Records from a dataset
"""

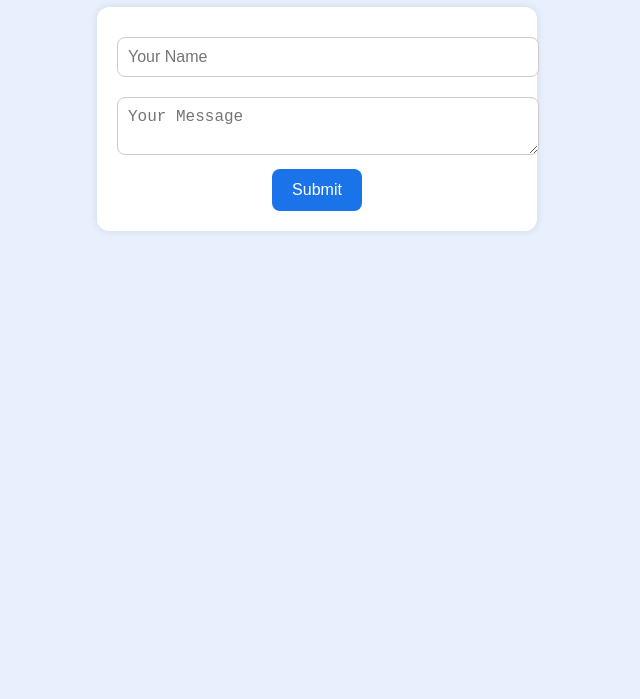
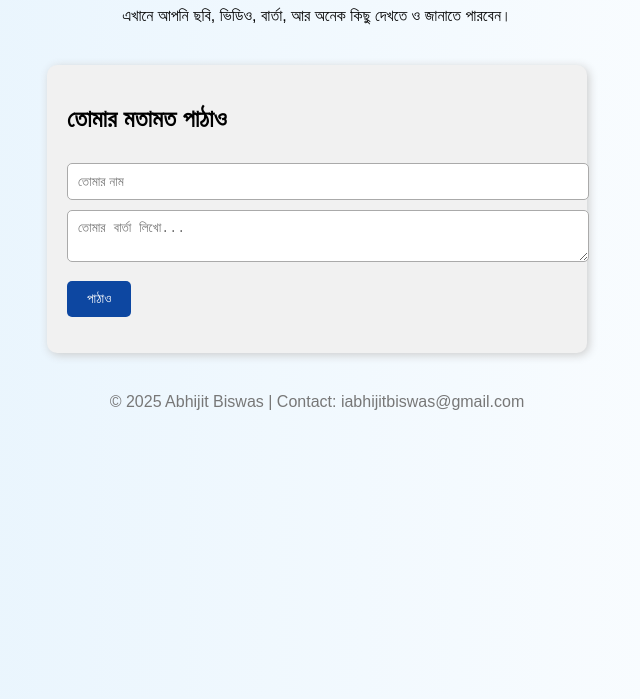
Before and after one commit to iabhijitbiswas/iabhijitbiswas.github.io, a plain HTML site: page index.html in a window 1280 px wide. Shown: the part 101-800 px from the top of the page, without its empty margins (323-963 px from the left). Drawn offline with Linux system fonts and the light colour scheme.

Commit message:
index.html

```diff
--- a/index.html
+++ b/index.html
@@ -1,63 +1,72 @@
 <!DOCTYPE html>
-<html lang="en">
+<html>
 <head>
-  <meta charset="UTF-8" />
-  <meta name="viewport" content="width=device-width, initial-scale=1.0"/>
-  <title>Abhijit's Website</title>
+  <title>Welcome to Abhijit's Website</title>
+  <meta charset="UTF-8">
+  <meta name="viewport" content="width=device-width, initial-scale=1.0">
   <style>
     body {
-      font-family: sans-serif;
-      background: #e8f0fe;
+      background: linear-gradient(to right, #e3f2fd, #ffffff);
+      font-family: Arial, sans-serif;
       padding: 20px;
+    }
+    h1 {
+      color: #0d47a1;
       text-align: center;
     }
-    h1 {
-      color: #1a73e8;
-    }
     form {
-      max-width: 400px;
-      margin: 20px auto;
-      background: #fff;
+      max-width: 500px;
+      margin: 40px auto;
       padding: 20px;
-      border-radius: 12px;
-      box-shadow: 0 0 8px rgba(0, 0, 0, 0.1);
+      background: #f1f1f1;
+      border-radius: 10px;
+      box-shadow: 2px 2px 10px #ccc;
     }
     input, textarea {
       width: 100%;
       padding: 10px;
-      margin: 10px 0;
-      border: 1px solid #ccc;
-      border-radius: 8px;
-      font-size: 16px;
+      margin-top: 10px;
+      border-radius: 5px;
+      border: 1px solid #aaa;
     }
     button {
-      background-color: #1a73e8;
+      background: #0d47a1;
       color: white;
-      padding: 12px 20px;
-      font-size: 16px;
+      padding: 10px 20px;
       border: none;
-      border-radius: 8px;
+      margin-top: 15px;
+      border-radius: 5px;
       cursor: pointer;
     }
-    button:hover {
-      background-color: #0b5ed7;
+    footer {
+      text-align: center;
+      margin-top: 40px;
+      color: #777;
     }
   </style>
 </head>
 <body>
-  <h1>Submit Your Info</h1>
-  <form id="contactForm">
-    <input type="text" id="name" placeholder="Your Name" required />
-    <textarea id="message" placeholder="Your Message" required></textarea>
-    <button type="submit">Submit</button>
+
+  <h1>স্বাগতম ABHIJIT BISWAS-এর ওয়েবসাইটে!</h1>
+  <p style="text-align:center;">এখানে আপনি ছবি, ভিডিও, বার্তা, আর অনেক কিছু দেখতে ও জানাতে পারবেন।</p>
+
+  <form onsubmit="submitForm(event)">
+    <h2>তোমার মতামত পাঠাও</h2>
+    <input type="text" id="name" placeholder="তোমার নাম" required>
+    <textarea id="message" placeholder="তোমার বার্তা লিখো..." required></textarea>
+    <button type="submit">পাঠাও</button>
+    <p id="confirmation" style="color: green; margin-top: 10px;"></p>
   </form>
 
-  <!-- Firebase SDKs -->
-  <script src="https://www.gstatic.com/firebasejs/10.12.2/firebase-app.js"></script>
-  <script src="https://www.gstatic.com/firebasejs/10.12.2/firebase-database.js"></script>
+  <footer>
+    &copy; 2025 Abhijit Biswas | Contact: iabhijitbiswas@gmail.com
+  </footer>
+
+  <!-- Firebase SDK -->
+  <script src="https://www.gstatic.com/firebasejs/9.6.1/firebase-app-compat.js"></script>
+  <script src="https://www.gstatic.com/firebasejs/9.6.1/firebase-database-compat.js"></script>
 
   <script>
-    // ✅ Step 1: Firebase Config
     const firebaseConfig = {
       apiKey: "AIzaSyAT2gwe14MlhNFT3rS2ev2zw2Quv1oCqHg",
       authDomain: "iabhijitbiswas-11e97.firebaseapp.com",
@@ -67,29 +76,25 @@
       appId: "1:1062642021460:web:6ea8f915e8dbdc678469c1"
     };
 
-    // ✅ Step 2: Initialize Firebase
-    const app = firebase.initializeApp(firebaseConfig);
+    firebase.initializeApp(firebaseConfig);
     const database = firebase.database();
 
-    // ✅ Step 3: Form Handling
-    const form = document.getElementById('contactForm');
-    form.addEventListener('submit', (e) => {
+    function submitForm(e) {
       e.preventDefault();
-      const name = document.getElementById('name').value;
-      const message = document.getElementById('message').value;
+      const name = document.getElementById("name").value;
+      const message = document.getElementById("message").value;
 
-      // Save data to Firebase
-      const newRef = database.ref('messages').push();
-      newRef.set({
+      database.ref("messages").push({
         name: name,
         message: message,
-        timestamp: new Date().toISOString()
+        timestamp: Date.now()
       });
 
-      // Optional: Clear form after submit
-      form.reset();
-      alert("Thanks! Your message has been sent.");
-    });
+      document.getElementById("confirmation").textContent = "তোমার বার্তা পাঠানো হয়েছে!";
+      document.getElementById("name").value = "";
+      document.getElementById("message").value = "";
+    }
   </script>
+
 </body>
 </html>
```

"""

Task objective
Omit the pictures, then copy out all the data exactly as it stands.

Response
Before and after one commit to iabhijitbiswas/iabhijitbiswas.github.io, a plain HTML site: page index.html in a window 1280 px wide. Shown: the part 101-800 px from the top of the page, without its empty margins (323-963 px from the left). Drawn offline with Linux system fonts and the light colour scheme.

Commit message:
index.html

```diff
--- a/index.html
+++ b/index.html
@@ -1,63 +1,72 @@
 <!DOCTYPE html>
-<html lang="en">
+<html>
 <head>
-  <meta charset="UTF-8" />
-  <meta name="viewport" content="width=device-width, initial-scale=1.0"/>
-  <title>Abhijit's Website</title>
+  <title>Welcome to Abhijit's Website</title>
+  <meta charset="UTF-8">
+  <meta name="viewport" content="width=device-width, initial-scale=1.0">
   <style>
     body {
-      font-family: sans-serif;
-      background: #e8f0fe;
+      background: linear-gradient(to right, #e3f2fd, #ffffff);
+      font-family: Arial, sans-serif;
       padding: 20px;
+    }
+    h1 {
+      color: #0d47a1;
       text-align: center;
     }
-    h1 {
-      color: #1a73e8;
-    }
     form {
-      max-width: 400px;
-      margin: 20px auto;
-      background: #fff;
+      max-width: 500px;
+      margin: 40px auto;
       padding: 20px;
-      border-radius: 12px;
-      box-shadow: 0 0 8px rgba(0, 0, 0, 0.1);
+      background: #f1f1f1;
+      border-radius: 10px;
+      box-shadow: 2px 2px 10px #ccc;
     }
     input, textarea {
       width: 100%;
       padding: 10px;
-      margin: 10px 0;
-      border: 1px solid #ccc;
-      border-radius: 8px;
-      font-size: 16px;
+      margin-top: 10px;
+      border-radius: 5px;
+      border: 1px solid #aaa;
     }
     button {
-      background-color: #1a73e8;
+      background: #0d47a1;
       color: white;
-      padding: 12px 20px;
-      font-size: 16px;
+      padding: 10px 20px;
       border: none;
-      border-radius: 8px;
+      margin-top: 15px;
+      border-radius: 5px;
       cursor: pointer;
     }
-    button:hover {
-      background-color: #0b5ed7;
+    footer {
+      text-align: center;
+      margin-top: 40px;
+      color: #777;
     }
   </style>
 </head>
 <body>
-  <h1>Submit Your Info</h1>
-  <form id="contactForm">
-    <input type="text" id="name" placeholder="Your Name" required />
-    <textarea id="message" placeholder="Your Message" required></textarea>
-    <button type="submit">Submit</button>
+
+  <h1>স্বাগতম ABHIJIT BISWAS-এর ওয়েবসাইটে!</h1>
+  <p style="text-align:center;">এখানে আপনি ছবি, ভিডিও, বার্তা, আর অনেক কিছু দেখতে ও জানাতে পারবেন।</p>
+
+  <form onsubmit="submitForm(event)">
+    <h2>তোমার মতামত পাঠাও</h2>
+    <input type="text" id="name" placeholder="তোমার নাম" required>
+    <textarea id="message" placeholder="তোমার বার্তা লিখো..." required></textarea>
+    <button type="submit">পাঠাও</button>
+    <p id="confirmation" style="color: green; margin-top: 10px;"></p>
   </form>
 
-  <!-- Firebase SDKs -->
-  <script src="https://www.gstatic.com/firebasejs/10.12.2/firebase-app.js"></script>
-  <script src="https://www.gstatic.com/firebasejs/10.12.2/firebase-database.js"></script>
+  <footer>
+    &copy; 2025 Abhijit Biswas | Contact: iabhijitbiswas@gmail.com
+  </footer>
+
+  <!-- Firebase SDK -->
+  <script src="https://www.gstatic.com/firebasejs/9.6.1/firebase-app-compat.js"></script>
+  <script src="https://www.gstatic.com/firebasejs/9.6.1/firebase-database-compat.js"></script>
 
   <script>
-    // ✅ Step 1: Firebase Config
     const firebaseConfig = {
       apiKey: "AIzaSyAT2gwe14MlhNFT3rS2ev2zw2Quv1oCqHg",
       authDomain: "iabhijitbiswas-11e97.firebaseapp.com",
@@ -67,29 +76,25 @@
       appId: "1:1062642021460:web:6ea8f915e8dbdc678469c1"
     };
 
-    // ✅ Step 2: Initialize Firebase
-    const app = firebase.initializeApp(firebaseConfig);
+    firebase.initializeApp(firebaseConfig);
     const database = firebase.database();
 
-    // ✅ Step 3: Form Handling
-    const form = document.getElementById('contactForm');
-    form.addEventListener('submit', (e) => {
+    function submitForm(e) {
       e.preventDefault();
-      const name = document.getElementById('name').value;
-      const message = document.getElementById('message').value;
+      const name = document.getElementById("name").value;
+      const message = document.getElementById("message").value;
 
-      // Save data to Firebase
-      const newRef = database.ref('messages').push();
-      newRef.set({
+      database.ref("messages").push({
         name: name,
         message: message,
-        timestamp: new Date().toISOString()
+        timestamp: Date.now()
       });
 
-      // Optional: Clear form after submit
-      form.reset();
-      alert("Thanks! Your message has been sent.");
-    });
+      document.getElementById("confirmation").textContent = "তোমার বার্তা পাঠানো হয়েছে!";
+      document.getElementById("name").value = "";
+      document.getElementById("message").value = "";
+    }
   </script>
+
 </body>
 </html>
```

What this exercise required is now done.